🚗 Should I rent a car in Costa Rica?
Having a rental car will give you the most flexibility when traveling in Costa Rica. This will allow you to visit more off-the-beaten-path destinations and will allow you to take fun day trips on your own.
☀️ Should I buy travel insurance for Costa Rica?
Yes, travel insurance is always a good idea. It is not just for illness or injury, but also lost luggage, delayed trips, and more!
We like Heymondo for Costa Rica travel insurance.
✈️ What is the best way to book a flight?
Usually, we have the best luck finding great prices with Skyscanner. Check for flights to both San Jose Airport (SJO) and Liberia Airport (LIR).
🛏️ What is the best way to book my Costa Rica hotels?
🗣️What is the main language in Costa Rica?

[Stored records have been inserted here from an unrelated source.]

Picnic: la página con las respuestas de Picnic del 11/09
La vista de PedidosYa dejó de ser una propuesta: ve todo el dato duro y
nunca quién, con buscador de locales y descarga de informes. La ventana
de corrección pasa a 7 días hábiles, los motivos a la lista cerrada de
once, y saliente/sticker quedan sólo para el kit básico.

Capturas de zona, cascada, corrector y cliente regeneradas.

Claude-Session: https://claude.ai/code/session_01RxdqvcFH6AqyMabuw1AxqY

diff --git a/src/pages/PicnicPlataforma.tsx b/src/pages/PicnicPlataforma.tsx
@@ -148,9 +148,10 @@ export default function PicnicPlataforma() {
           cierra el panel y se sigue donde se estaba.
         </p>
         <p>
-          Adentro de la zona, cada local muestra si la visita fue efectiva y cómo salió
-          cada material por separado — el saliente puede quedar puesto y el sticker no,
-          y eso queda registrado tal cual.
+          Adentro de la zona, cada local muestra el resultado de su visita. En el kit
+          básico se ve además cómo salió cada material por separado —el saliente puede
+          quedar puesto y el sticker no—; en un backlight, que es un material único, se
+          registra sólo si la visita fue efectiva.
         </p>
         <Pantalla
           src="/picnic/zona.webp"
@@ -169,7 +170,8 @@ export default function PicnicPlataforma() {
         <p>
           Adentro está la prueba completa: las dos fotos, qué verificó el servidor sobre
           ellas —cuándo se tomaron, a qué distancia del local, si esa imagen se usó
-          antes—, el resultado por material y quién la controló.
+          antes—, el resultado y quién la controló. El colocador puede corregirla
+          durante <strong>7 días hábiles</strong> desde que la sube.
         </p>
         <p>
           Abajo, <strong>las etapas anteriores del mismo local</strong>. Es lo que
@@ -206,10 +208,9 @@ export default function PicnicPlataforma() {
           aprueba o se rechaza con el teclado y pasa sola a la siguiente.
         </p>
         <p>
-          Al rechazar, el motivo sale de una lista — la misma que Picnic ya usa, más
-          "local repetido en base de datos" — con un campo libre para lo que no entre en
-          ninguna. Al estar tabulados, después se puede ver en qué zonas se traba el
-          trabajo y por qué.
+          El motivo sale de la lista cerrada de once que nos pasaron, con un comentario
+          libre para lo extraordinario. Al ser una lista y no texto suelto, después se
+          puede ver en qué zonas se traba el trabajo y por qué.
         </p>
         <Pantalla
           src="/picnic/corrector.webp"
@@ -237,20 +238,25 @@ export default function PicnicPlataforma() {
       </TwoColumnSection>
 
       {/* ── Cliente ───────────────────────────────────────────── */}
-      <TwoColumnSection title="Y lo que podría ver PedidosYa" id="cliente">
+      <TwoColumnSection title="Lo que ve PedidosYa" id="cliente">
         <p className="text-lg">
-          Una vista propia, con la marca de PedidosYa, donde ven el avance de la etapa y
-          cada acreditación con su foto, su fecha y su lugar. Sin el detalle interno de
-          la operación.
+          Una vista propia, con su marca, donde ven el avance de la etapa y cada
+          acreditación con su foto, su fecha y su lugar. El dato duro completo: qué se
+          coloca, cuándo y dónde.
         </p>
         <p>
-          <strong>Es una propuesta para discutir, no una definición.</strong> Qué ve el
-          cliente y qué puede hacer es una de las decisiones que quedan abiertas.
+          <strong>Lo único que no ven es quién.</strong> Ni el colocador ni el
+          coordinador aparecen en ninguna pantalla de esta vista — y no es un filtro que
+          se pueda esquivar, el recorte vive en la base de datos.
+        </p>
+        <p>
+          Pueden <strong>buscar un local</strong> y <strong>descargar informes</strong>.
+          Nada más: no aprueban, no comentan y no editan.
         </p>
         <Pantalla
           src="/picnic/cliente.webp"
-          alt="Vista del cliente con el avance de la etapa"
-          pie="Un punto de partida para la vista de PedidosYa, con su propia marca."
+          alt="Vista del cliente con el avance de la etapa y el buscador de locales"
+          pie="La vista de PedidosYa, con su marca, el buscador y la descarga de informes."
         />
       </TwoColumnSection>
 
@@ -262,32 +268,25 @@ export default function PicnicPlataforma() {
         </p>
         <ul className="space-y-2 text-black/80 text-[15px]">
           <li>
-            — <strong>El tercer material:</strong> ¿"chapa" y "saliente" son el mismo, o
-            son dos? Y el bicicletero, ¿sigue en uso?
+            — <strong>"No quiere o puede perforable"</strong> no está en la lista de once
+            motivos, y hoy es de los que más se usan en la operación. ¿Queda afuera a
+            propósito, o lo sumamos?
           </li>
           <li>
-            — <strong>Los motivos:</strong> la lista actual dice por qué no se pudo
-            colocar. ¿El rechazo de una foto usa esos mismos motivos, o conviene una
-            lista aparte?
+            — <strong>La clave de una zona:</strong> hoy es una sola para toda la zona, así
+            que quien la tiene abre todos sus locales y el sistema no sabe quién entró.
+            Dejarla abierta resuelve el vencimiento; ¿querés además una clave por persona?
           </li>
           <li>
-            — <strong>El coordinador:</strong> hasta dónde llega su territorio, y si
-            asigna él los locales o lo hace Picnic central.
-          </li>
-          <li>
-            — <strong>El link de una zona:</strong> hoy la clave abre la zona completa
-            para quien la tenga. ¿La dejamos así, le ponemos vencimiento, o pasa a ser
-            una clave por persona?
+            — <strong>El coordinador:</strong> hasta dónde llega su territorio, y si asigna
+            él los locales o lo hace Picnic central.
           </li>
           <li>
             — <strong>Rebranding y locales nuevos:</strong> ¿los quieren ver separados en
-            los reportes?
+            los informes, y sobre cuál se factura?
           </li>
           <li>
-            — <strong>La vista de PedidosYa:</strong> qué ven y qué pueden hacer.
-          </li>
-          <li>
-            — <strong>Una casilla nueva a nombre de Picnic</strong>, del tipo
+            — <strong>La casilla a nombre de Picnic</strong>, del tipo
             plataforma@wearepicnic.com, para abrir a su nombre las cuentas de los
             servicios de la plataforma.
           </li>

The main language in Costa Rica is Spanish. Most people working in tourism speak at least some English.
💰 What is the currency in Costa Rica?
The currency used in Costa Rica is the Costa Rican colón (CRC). However, the US dollar is widely accepted in most tourist areas
🌴 Is Costa Rica safe?
Generally, Costa Rica is considered safe for tourists. However, like any travel destination, it’s best to use caution and be aware of your surroundings.
🛂 Do you need a passport to go to Costa Rica?
Yes, Costa Rica is its own country. You will need a passport to visit.